*DATA*.
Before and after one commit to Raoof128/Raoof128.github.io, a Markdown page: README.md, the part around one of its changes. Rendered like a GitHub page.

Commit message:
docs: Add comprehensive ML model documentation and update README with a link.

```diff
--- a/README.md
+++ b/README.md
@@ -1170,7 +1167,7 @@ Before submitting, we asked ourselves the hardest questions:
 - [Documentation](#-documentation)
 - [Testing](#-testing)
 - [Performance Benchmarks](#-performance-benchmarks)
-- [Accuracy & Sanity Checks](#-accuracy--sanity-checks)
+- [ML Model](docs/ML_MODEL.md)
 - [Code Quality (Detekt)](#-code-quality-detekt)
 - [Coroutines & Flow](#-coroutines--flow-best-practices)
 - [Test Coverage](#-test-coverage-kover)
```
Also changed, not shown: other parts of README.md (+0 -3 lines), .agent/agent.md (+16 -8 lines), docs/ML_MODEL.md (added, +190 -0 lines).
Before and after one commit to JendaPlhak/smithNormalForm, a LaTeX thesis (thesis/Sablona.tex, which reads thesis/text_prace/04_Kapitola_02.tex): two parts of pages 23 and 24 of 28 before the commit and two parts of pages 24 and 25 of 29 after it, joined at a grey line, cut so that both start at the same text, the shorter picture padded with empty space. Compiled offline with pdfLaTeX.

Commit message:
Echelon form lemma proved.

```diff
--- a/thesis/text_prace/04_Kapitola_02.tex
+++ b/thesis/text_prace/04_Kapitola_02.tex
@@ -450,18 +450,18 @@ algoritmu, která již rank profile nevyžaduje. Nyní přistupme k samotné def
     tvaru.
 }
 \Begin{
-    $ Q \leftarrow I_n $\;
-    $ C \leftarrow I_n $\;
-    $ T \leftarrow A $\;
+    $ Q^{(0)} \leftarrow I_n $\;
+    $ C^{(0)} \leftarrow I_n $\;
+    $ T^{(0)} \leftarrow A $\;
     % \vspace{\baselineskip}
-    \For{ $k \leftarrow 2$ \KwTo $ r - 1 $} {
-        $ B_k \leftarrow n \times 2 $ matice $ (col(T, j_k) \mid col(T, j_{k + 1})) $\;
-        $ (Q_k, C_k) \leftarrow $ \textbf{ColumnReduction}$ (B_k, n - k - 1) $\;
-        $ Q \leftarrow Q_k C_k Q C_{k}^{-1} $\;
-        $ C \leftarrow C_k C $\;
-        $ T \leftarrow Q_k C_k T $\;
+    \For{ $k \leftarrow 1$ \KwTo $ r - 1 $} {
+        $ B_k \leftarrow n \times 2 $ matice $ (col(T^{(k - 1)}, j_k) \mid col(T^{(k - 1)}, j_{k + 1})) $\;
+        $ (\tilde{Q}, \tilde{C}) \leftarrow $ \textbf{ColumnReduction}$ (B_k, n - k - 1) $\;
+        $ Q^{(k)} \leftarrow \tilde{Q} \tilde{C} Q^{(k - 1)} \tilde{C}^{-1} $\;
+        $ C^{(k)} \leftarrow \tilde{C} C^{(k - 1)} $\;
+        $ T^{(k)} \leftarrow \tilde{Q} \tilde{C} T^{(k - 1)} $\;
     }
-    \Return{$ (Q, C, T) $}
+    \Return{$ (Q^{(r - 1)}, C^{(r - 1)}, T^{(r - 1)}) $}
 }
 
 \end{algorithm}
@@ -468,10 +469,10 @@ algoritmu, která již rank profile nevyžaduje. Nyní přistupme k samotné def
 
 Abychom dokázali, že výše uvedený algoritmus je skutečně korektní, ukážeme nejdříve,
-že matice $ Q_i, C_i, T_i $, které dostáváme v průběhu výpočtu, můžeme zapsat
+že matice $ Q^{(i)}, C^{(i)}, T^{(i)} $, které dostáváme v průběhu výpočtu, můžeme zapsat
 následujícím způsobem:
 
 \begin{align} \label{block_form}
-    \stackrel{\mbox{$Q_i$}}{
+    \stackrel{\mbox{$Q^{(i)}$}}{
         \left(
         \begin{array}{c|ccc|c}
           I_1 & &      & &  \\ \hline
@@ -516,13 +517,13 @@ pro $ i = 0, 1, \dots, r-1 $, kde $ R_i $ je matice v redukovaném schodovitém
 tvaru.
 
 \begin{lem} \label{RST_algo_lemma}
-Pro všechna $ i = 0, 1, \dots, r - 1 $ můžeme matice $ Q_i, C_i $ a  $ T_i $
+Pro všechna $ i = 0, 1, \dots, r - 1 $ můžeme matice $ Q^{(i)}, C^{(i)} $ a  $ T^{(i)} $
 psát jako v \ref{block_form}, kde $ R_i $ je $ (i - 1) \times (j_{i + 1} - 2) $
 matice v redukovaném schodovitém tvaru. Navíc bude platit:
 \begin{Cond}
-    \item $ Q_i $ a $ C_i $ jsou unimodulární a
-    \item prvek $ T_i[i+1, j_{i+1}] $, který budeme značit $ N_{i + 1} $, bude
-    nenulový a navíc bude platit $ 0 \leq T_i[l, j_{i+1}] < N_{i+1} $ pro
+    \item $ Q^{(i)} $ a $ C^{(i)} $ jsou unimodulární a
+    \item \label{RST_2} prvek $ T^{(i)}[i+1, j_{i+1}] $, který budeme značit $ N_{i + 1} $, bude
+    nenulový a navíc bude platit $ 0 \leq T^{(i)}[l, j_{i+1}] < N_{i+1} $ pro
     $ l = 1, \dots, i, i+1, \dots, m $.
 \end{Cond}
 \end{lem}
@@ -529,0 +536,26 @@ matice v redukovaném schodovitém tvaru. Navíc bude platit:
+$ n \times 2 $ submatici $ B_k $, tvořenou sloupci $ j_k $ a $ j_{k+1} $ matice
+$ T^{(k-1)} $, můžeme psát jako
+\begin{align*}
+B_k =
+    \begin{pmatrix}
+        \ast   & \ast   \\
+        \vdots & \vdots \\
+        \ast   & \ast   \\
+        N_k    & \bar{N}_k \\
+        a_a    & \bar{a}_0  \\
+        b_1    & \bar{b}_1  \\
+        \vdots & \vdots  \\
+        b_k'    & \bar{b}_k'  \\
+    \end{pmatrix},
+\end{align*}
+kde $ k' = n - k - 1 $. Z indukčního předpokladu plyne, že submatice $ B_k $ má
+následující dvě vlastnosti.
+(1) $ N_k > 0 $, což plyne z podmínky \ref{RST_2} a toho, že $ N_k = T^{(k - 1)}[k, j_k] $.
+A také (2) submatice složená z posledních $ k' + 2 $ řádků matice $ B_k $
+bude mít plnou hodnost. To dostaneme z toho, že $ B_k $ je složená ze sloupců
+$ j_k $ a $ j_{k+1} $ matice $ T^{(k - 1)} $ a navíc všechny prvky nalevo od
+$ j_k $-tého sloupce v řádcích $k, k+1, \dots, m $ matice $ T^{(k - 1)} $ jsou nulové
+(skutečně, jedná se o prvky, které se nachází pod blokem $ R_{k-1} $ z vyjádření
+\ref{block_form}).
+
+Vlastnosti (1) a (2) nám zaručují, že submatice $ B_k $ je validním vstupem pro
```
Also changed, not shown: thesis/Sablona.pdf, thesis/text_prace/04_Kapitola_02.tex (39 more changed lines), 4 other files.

*DIRECTIONS FOR THIS TASK*.
Reproduce every line from the preceding data in which the word "KwTo" can be found.

*SOLUTION*.
-    \For{ $k \leftarrow 2$ \KwTo $ r - 1 $} {
+    \For{ $k \leftarrow 1$ \KwTo $ r - 1 $} {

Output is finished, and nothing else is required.